3. Onward. “That was in 2020?” asked my son the other day when I brought up Pixar’s last theatrical joint, and the last film we saw before the lockdowns began. Yes, it was a mere ten months ago but feels like eighty-four years since that time we watched scrappy youngster Tom Holland and former star Chris Pratt drive around in a super awesome ’70s-painted van on a road-trip fantasy quest with their dad’s walking groin. Their mostly harmless capering encourages viewers to lower their expectations for these affairs, an okay reminder that not every fantasy setting needs to be a $300 million Peter Jackson event spectacle and not every Pixar film needs to be an emotionally devastating, award-hoarding Toy Story sequel chasing that gleaming 100% notch on the Tomatometer.
4. Tenet. How topsy-turvy is it when you can declare without irony that Christopher Nolan directed the Year’s Worst Film if you reduce the sampling pool this drastically? He’s more than welcome to write a 100,000-word treatise on why it was actually a good thing to write a screenplay that’s 95% convoluted fake science exposition, then take every possible step as a director to render it incomprehensible on the first, most expensive viewing. If a film is designed to “get better every time you see it”, that means the first showing will be your worst experience with it. I didn’t go to the trouble of devising my very own four-step method for safely going to theaters during a pandemic, which meant waiting three weeks and paying rather extra for a deserted Dolby Cinema evening showing, just to experience a new Nolan film at its absolute worst.

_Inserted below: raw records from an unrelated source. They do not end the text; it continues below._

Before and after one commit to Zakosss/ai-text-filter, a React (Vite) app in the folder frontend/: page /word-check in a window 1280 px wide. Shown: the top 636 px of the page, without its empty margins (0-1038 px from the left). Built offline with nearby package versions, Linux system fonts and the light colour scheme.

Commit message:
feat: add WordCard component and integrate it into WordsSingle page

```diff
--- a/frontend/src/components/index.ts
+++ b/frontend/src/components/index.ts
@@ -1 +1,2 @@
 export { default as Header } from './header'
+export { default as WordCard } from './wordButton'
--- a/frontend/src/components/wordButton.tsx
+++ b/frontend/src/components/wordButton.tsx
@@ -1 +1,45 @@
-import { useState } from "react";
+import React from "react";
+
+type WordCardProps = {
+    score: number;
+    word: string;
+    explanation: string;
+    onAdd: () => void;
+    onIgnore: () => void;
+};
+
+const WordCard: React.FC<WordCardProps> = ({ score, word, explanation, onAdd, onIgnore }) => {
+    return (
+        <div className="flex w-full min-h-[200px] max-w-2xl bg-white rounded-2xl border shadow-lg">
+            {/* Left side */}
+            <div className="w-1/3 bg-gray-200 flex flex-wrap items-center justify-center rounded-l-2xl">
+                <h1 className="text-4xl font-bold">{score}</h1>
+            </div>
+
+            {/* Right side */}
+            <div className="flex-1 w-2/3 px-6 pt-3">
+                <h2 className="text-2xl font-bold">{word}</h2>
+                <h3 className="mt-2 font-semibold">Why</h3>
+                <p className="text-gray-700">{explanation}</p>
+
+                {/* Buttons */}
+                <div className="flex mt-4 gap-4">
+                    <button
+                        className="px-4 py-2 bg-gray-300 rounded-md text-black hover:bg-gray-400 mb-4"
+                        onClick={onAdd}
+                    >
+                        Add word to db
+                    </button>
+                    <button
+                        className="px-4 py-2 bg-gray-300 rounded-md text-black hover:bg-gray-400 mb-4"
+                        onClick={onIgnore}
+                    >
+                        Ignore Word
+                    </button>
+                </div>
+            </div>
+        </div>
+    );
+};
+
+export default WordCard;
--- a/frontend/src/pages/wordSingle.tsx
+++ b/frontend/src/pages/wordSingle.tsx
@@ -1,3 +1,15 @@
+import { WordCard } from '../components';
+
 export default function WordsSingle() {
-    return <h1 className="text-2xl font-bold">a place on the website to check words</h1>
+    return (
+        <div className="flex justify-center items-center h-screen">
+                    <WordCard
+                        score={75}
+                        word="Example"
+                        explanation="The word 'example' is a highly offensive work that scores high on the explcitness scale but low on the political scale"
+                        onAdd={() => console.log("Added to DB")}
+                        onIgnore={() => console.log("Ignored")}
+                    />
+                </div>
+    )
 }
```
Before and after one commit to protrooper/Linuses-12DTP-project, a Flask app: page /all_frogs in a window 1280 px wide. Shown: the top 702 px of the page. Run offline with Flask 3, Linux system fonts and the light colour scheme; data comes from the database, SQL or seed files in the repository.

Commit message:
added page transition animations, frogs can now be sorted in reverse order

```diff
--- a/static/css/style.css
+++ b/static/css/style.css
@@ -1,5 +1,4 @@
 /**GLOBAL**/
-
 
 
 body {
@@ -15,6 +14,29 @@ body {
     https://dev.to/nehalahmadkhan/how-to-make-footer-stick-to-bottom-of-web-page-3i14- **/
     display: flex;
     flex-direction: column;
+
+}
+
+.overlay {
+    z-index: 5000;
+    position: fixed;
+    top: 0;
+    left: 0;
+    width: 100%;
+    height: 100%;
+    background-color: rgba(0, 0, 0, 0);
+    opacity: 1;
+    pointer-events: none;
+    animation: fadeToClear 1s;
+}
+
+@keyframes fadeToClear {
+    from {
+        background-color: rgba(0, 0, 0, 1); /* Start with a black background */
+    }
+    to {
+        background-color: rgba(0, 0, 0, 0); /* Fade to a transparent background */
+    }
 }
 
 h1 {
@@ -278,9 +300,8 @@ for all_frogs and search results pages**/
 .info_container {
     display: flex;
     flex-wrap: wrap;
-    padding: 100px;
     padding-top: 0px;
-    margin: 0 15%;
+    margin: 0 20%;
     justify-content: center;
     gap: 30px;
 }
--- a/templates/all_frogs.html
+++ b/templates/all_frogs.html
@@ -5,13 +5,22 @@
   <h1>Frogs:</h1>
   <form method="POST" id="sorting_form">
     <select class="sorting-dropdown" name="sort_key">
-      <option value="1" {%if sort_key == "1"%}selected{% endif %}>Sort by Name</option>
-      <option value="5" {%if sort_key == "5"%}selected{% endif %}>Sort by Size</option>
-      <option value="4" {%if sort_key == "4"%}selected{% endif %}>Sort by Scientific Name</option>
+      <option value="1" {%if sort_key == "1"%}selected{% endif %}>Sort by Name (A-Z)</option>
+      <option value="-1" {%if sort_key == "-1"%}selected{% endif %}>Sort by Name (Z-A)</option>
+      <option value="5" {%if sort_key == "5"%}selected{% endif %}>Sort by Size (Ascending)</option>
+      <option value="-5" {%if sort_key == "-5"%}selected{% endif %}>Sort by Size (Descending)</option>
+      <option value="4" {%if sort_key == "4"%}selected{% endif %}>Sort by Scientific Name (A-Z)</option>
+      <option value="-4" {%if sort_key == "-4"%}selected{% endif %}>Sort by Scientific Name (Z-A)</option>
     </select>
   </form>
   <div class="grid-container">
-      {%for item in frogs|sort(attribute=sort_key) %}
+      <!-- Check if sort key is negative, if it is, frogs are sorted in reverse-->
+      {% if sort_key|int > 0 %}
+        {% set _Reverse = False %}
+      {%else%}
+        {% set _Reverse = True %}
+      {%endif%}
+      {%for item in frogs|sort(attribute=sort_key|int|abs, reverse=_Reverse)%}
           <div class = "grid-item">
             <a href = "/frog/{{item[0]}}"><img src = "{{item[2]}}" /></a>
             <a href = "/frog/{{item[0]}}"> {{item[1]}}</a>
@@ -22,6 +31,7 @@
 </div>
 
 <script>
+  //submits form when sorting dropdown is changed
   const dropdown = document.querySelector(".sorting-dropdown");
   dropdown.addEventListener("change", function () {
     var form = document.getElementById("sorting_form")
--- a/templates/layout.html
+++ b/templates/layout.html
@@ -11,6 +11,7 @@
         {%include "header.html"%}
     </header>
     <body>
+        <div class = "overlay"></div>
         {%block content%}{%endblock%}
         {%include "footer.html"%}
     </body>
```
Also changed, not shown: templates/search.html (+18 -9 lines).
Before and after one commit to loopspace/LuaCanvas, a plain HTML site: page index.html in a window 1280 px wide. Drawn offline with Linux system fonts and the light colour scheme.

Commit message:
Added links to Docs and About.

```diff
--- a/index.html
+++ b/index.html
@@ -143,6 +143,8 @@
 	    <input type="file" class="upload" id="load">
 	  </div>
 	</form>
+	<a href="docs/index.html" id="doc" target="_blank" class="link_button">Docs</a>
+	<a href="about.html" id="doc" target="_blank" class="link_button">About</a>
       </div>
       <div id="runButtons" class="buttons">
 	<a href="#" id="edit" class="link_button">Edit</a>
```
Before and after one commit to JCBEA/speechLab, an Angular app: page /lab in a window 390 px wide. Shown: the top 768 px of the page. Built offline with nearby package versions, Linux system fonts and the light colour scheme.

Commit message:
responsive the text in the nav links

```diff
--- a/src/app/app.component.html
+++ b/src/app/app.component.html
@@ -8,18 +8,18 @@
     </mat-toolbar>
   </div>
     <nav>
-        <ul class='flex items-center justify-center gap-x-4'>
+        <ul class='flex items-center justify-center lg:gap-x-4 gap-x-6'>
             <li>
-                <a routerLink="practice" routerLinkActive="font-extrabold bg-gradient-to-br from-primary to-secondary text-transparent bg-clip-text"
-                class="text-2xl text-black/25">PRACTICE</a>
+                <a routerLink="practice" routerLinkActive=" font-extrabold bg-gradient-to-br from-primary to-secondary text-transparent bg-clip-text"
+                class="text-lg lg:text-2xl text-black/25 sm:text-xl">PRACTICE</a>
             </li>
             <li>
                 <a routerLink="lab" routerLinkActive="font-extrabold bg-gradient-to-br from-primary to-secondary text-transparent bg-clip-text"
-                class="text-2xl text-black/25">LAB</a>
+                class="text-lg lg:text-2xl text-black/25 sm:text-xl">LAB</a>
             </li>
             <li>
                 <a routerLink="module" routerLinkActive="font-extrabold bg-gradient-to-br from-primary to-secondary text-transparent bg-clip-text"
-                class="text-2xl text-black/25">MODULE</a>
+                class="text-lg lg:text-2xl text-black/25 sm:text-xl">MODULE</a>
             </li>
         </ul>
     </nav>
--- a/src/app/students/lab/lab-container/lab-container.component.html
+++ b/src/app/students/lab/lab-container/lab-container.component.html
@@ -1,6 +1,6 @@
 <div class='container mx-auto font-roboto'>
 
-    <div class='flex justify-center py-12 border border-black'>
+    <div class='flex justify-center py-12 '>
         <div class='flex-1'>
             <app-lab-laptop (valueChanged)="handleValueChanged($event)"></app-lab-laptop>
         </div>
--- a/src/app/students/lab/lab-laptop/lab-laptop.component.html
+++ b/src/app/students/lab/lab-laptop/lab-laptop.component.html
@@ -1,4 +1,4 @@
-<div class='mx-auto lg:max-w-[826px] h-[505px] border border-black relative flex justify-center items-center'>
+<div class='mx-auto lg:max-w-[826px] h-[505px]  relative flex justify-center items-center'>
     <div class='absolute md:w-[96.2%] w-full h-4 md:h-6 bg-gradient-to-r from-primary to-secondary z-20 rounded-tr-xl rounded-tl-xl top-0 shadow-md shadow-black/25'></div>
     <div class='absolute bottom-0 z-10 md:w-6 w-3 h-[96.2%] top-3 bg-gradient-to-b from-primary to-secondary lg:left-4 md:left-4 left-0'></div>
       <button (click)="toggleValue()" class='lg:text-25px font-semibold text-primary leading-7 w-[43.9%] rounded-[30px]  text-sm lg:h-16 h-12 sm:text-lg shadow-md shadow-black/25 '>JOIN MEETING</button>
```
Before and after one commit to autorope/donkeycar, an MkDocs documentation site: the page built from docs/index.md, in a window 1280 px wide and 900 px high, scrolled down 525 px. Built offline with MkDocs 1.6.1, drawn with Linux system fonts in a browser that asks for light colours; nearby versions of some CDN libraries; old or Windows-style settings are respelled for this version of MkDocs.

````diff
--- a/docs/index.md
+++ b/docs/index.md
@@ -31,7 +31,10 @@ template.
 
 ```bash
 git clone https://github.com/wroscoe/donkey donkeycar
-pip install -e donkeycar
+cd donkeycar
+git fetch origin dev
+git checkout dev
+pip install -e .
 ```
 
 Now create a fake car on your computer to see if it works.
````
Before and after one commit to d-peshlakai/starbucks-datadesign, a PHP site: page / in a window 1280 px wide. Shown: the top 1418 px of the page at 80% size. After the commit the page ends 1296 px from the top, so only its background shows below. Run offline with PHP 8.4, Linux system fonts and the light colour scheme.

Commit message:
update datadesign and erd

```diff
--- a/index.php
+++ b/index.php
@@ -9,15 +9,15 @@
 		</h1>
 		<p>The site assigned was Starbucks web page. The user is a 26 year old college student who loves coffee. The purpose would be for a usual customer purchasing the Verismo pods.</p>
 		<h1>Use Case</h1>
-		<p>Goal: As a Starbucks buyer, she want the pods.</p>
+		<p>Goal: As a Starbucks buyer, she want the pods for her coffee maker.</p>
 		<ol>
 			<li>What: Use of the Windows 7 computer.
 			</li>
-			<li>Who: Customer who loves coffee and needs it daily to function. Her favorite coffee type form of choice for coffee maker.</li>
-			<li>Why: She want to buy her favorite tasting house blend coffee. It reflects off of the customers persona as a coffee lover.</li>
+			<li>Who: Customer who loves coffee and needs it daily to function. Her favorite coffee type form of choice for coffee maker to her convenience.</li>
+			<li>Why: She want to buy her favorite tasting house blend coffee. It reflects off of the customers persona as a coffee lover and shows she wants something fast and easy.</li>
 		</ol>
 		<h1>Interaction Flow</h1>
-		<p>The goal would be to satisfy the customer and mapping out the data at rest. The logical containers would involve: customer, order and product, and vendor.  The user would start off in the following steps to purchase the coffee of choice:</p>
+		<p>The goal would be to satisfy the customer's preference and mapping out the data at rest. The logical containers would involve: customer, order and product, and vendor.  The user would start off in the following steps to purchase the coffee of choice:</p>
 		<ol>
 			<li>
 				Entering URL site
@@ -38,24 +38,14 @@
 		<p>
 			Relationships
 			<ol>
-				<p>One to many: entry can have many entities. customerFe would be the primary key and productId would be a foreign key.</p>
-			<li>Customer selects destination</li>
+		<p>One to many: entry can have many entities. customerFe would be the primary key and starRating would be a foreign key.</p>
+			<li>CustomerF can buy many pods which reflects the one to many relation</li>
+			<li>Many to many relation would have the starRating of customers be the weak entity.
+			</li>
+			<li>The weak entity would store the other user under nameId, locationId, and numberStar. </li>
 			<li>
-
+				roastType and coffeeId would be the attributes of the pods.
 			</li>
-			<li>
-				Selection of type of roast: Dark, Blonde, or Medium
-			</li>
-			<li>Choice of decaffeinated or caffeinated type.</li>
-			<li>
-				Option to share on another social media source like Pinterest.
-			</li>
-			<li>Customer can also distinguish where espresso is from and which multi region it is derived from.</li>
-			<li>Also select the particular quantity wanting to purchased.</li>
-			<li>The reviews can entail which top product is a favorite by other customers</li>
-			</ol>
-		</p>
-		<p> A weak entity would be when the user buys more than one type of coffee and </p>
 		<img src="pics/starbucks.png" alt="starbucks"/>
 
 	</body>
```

I mean, Armageddon may have been one of the loudest, most chaotic blockbuster flicks ever, but at least the audience could tell what the heck was going on, judge it impartially ludicrous, and laugh at the correct moments of unintentional awfulness instead of Wiki’ing them later. I can confirm from personal experience Tenet on a Redbox Blu-ray is not the same experience. It’s smaller and there are subtitles and it turns our first try into basically a 2½-hour spoiler-filled trailer for it, but it was a less frustrating evening, a buck-fifty well spent. Even less than that, actually — I had a Redbox discount offer. And I didn’t have to watch it with a mask on in a room whose thermostat seemed cranked up much higher than it used to be and without the distracting background roar of an expensive air filtration system.
…and that was my 2020 at the movies. Shortest annual list ever. Now if we’re talking about the 2020 films I caught at home, for once that’s a longer list. Much longer.
To be continued!